**** Excerpted records

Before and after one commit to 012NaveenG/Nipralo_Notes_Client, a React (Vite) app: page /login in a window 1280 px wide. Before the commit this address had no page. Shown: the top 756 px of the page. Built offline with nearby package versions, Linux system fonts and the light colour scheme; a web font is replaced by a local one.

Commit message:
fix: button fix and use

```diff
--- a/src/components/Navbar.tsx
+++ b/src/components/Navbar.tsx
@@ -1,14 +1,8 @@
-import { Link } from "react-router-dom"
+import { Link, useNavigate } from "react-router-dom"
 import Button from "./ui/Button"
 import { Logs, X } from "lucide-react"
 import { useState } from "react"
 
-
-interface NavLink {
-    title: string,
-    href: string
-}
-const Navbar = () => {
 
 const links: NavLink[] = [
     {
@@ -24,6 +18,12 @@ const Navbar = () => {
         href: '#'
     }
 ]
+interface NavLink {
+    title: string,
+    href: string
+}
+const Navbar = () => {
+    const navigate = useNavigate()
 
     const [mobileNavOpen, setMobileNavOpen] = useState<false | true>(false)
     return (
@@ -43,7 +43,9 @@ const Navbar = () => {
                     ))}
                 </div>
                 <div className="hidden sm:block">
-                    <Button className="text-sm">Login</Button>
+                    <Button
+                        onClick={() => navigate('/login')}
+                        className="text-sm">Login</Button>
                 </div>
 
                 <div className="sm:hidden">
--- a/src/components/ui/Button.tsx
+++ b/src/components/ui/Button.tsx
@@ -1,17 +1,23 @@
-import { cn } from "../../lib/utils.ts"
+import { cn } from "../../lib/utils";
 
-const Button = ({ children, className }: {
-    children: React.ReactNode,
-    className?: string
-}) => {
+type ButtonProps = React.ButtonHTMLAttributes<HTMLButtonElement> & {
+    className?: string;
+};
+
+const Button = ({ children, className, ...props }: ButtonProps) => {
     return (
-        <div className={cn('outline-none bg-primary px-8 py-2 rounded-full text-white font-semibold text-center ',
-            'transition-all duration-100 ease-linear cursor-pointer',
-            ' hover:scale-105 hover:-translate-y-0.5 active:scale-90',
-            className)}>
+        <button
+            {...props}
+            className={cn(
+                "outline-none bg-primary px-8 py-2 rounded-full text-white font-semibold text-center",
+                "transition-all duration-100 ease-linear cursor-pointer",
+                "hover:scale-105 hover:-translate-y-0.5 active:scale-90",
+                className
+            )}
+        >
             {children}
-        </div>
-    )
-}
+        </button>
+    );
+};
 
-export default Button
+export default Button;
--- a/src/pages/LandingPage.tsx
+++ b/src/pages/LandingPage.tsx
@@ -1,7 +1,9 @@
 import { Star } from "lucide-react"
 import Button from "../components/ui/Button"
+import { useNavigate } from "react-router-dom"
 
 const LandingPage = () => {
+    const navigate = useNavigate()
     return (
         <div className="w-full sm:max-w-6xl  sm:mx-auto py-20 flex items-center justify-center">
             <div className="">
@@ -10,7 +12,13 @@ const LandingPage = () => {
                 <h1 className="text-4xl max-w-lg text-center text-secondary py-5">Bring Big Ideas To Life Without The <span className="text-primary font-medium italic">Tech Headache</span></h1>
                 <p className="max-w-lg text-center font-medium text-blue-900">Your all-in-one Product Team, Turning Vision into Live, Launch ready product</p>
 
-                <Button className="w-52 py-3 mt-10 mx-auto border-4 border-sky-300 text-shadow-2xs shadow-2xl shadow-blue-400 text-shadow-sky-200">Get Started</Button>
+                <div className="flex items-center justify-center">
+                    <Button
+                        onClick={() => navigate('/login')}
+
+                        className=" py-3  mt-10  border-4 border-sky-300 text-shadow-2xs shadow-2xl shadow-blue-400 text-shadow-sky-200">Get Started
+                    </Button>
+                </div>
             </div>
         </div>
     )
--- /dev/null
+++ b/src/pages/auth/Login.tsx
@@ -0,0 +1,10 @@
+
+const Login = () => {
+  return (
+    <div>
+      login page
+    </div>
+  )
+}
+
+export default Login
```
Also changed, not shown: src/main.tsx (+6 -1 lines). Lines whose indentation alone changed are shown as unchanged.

********
**** Excerpted records

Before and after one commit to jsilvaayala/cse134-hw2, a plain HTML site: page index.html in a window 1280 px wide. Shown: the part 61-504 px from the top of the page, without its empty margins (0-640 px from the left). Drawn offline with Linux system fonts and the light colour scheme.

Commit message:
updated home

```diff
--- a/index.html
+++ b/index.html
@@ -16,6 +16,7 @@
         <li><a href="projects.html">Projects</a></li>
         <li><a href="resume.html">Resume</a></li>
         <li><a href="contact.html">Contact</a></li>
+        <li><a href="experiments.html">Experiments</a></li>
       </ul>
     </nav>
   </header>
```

********

> _Task statement_
Tallying every line that holds the string "import", report the total for the records and nothing else.

> _Answer to this exercise_
10